Iceland is a very welcoming and inclusive country. There are no particular risks for a solo traveler
as long as you take normal safety precautions. However, it is not advisable to travel to remote
areas and highlands alone because of the risk of natural hazards.
Solo Female Travellers
Iceland is one of the safest countries in the world for solo female travelers. You won’t encounter
any problems as long as you follow the general safety rules. Also, avoid deserted areas and poorly
lit streets at night, and you’ll have a great trip.
Is Iceland Safe for Black People?
Black people and people of color in general have nothing to fear when traveling to Iceland. The
country is safe, and there are no known cases of discrimination. However, there are very few black
people in Iceland (about 1% of the population or less), and you might be the only black person in
most spaces. However, there are many Asians and other people of color in Iceland.
Is Iceland Water Safe to Drink?
Icelandic water is very clean and safe to drink. The tap water is sourced directly from underground
water and is completely chemical-free. It is one of the cleanest and safest drinking waters in the
world. You don’t need to buy bottled water; you can drink directly from the tap; it’s the same water.
Useful Tips for Travelers to Iceland
1. Iceland's Entry Requirements
Although Iceland is not a member of the European Union, it is an associate member of the Schengen
Zone. This means the rules for entering the Schengen area apply to Iceland.
Citizens of countries that are part of the Schengen visa waiver program do not need a visa to enter
Iceland for a short stay. However, by the end of 2023, they’ll need to
get ETIAS to enter Iceland and the Schengen region as a whole.
ETIAS - Electronic Travel Information and Authorization System is designed to prevent illegal
immigration into Europe.
It is an electronic travel document that allows entry into Iceland for three months at a time. ETIAS
is easy to obtain once you meet the requirements. Applications are online via the ETIAS official
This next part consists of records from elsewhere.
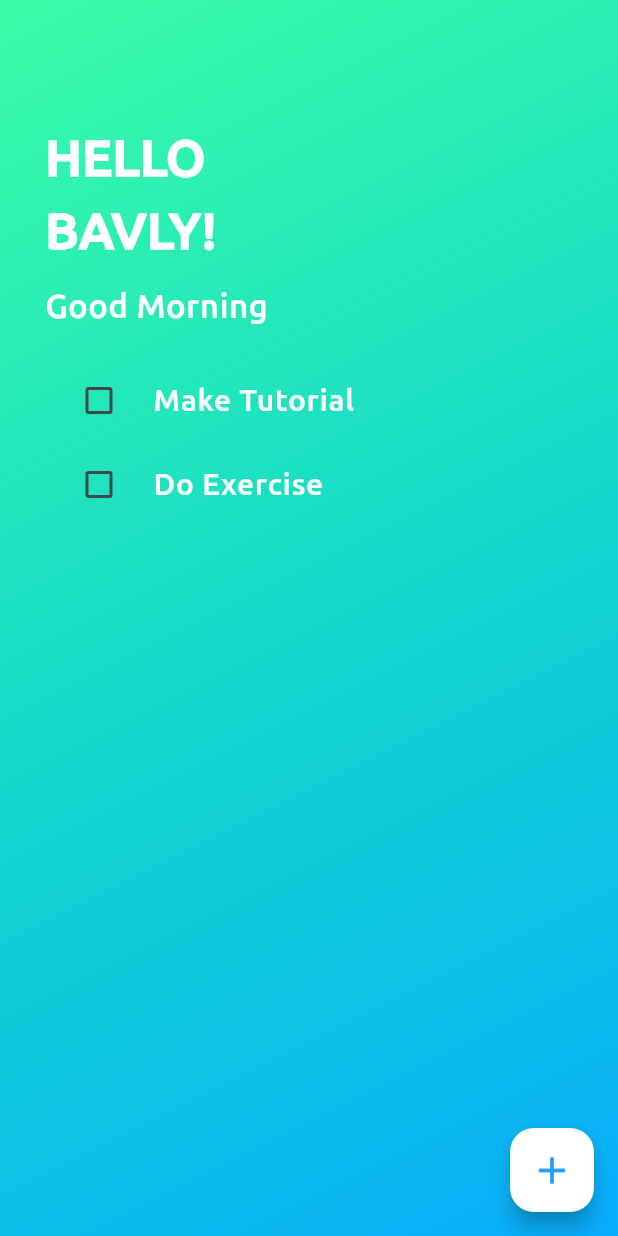
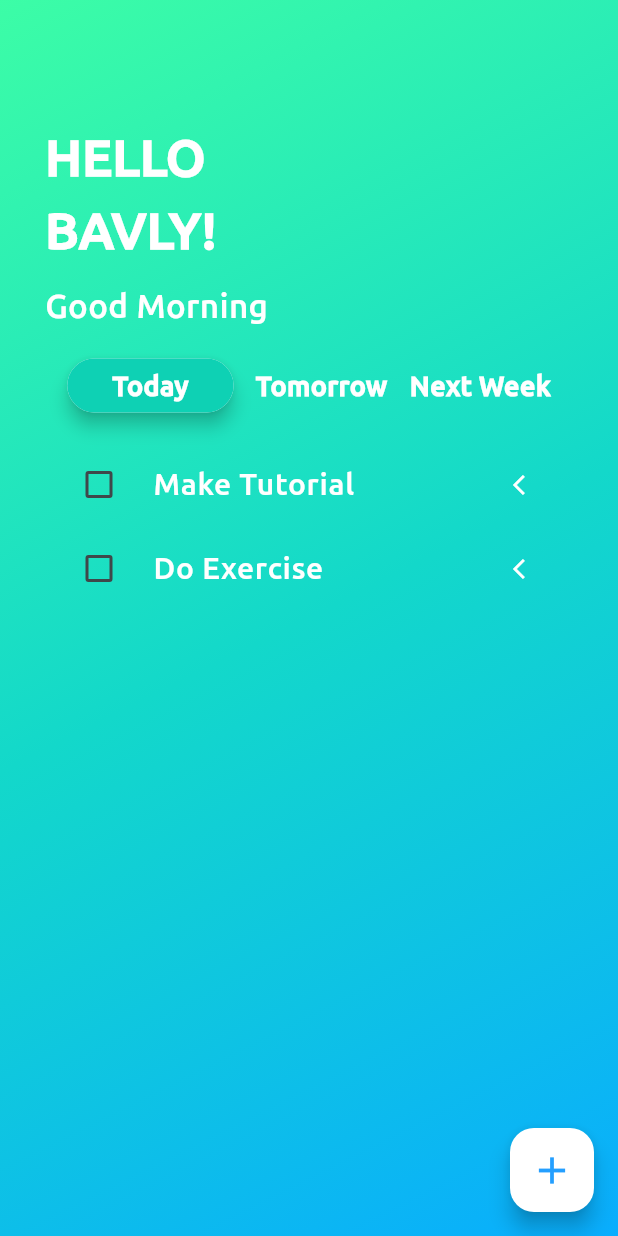
Before and after one commit to bavlysafwatt/ToDoApp, a Flutter app: the screen it shows after launch, on a phone screen of 412 x 824 dp. Run offline on Flutter 3.47's test engine with Material 3 defaults, Android fonts, the phone set to English and light mode, and no system bars; drawn by our look-alikes of flutter_slidable; our stand-ins replace hive, hive_flutter; accounts and stored records are empty.

Commit message:
create day tiles

```diff
--- /dev/null
+++ b/lib/components/day_tile.dart
@@ -0,0 +1,40 @@
+import 'package:flutter/material.dart';
+
+class DayTile extends StatelessWidget {
+  const DayTile({super.key, required this.day, required this.isActive});
+
+  final String day;
+  final bool isActive;
+
+  @override
+  Widget build(BuildContext context) {
+    return isActive
+        ? Material(
+            elevation: 5,
+            borderRadius: BorderRadius.circular(30),
+            child: Container(
+              padding: const EdgeInsets.symmetric(horizontal: 30, vertical: 5),
+              decoration: BoxDecoration(
+                color: const Color.fromARGB(255, 14, 209, 180),
+                borderRadius: BorderRadius.circular(30),
+              ),
+              child: Text(
+                day,
+                style: const TextStyle(
+                  fontSize: 18,
+                  color: Colors.white,
+                  fontWeight: FontWeight.bold,
+                ),
+              ),
+            ),
+          )
+        : Text(
+            day,
+            style: const TextStyle(
+              fontSize: 18,
+              color: Colors.white,
+              fontWeight: FontWeight.bold,
+            ),
+          );
+  }
+}
--- a/lib/components/todo_item.dart
+++ b/lib/components/todo_item.dart
@@ -42,6 +42,11 @@ class ToDoItem extends StatelessWidget {
             decorationColor: todoModel.isCompleted ? Colors.white : null,
           ),
         ),
+        secondary: const Icon(
+          Icons.arrow_back_ios,
+          size: 16,
+          color: Colors.white,
+        ),
       ),
     );
   }
--- a/lib/pages/home_page.dart
+++ b/lib/pages/home_page.dart
@@ -1,5 +1,6 @@
 import 'package:flutter/material.dart';
 import 'package:hive/hive.dart';
+import 'package:todo_app/components/day_tile.dart';
 import 'package:todo_app/components/dialog_box.dart';
 import 'package:todo_app/components/todo_item.dart';
 import 'package:todo_app/data/database.dart';
@@ -16,6 +17,7 @@ class _HomePageState extends State<HomePage> {
   final box = Hive.box('todoBox');
   Database database = Database();
   TextEditingController taskName = TextEditingController();
+  bool today = true, tomorrow = false, nextWeek = false;
 
   @override
   void initState() {
@@ -109,6 +111,51 @@ class _HomePageState extends State<HomePage> {
                 ),
               ),
               const SizedBox(height: 20),
+              Row(
+                mainAxisAlignment: MainAxisAlignment.spaceEvenly,
+                children: [
+                  GestureDetector(
+                    onTap: () {
+                      setState(() {
+                        today = true;
+                        tomorrow = false;
+                        nextWeek = false;
+                      });
+                    },
+                    child: DayTile(
+                      day: 'Today',
+                      isActive: today,
+                    ),
+                  ),
+                  GestureDetector(
+                    onTap: () {
+                      setState(() {
+                        today = false;
+                        tomorrow = true;
+                        nextWeek = false;
+                      });
+                    },
+                    child: DayTile(
+                      day: 'Tomorrow',
+                      isActive: tomorrow,
+                    ),
+                  ),
+                  GestureDetector(
+                    onTap: () {
+                      setState(() {
+                        today = false;
+                        tomorrow = false;
+                        nextWeek = true;
+                      });
+                    },
+                    child: DayTile(
+                      day: 'Next Week',
+                      isActive: nextWeek,
+                    ),
+                  ),
+                ],
+              ),
+              const SizedBox(height: 20),
               Expanded(
                 child: ListView.builder(
                   padding: const EdgeInsets.all(0),
```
website and take less than 15 minutes to complete. You’ll typically get a response within 48 hours.
However, you’ll need an Iceland visa if you intend to stay for more than three months.
Iceland experiences all four seasons, but the weather is quite unpredictable and can change at any
time. Its name is a bit misleading because the weather is mild most of the year. The southern regions
are warmer and wetter than the north, but the central Highlands are the coldest region in the country.
3. The Standard of Health Facilities
Healthcare services and facilities are excellent in Iceland but are limited outside the cities and big
towns. Ensure your travel health insurance covers hospital admissions and emergency medical
Abisola is an ETIAS Travel and Immigration writer with several years of writing experience
in the industry. Abisola has a unique enthusiasm for travels, tours, and tourism and loves
to educate travellers about the criteria involved in international travelling.
Is It Safe to Travel to Iceland: FAQs
1. What is the biggest problem in Iceland?
The biggest problem in Iceland is natural disasters. But your chances of being affected
are low if you follow all safety guidelines.
2. Why is crime so low in Iceland?
There is no definite reason why crime is low in Iceland. Iceland is a small island country,
so the low population and economic stability are major contributing factors to its low
3. Are tourists safe in Iceland?
Tourists are safe in Iceland. It is ranked the safest country in the world and has a
safety index of 95.
4. Is it safe to drive in Iceland during winter?
Driving in Iceland can be dangerous in the winter, especially in remote areas and the
highlands. Most of the roads in these regions are only open in the summer.
5. What should you not do in Iceland?
To stay safe in Iceland, you should not:
● Go off marked paths while hiking
● Violate traffic rules
Go too close to volcanic eruption sites, especially if you have respiratory problems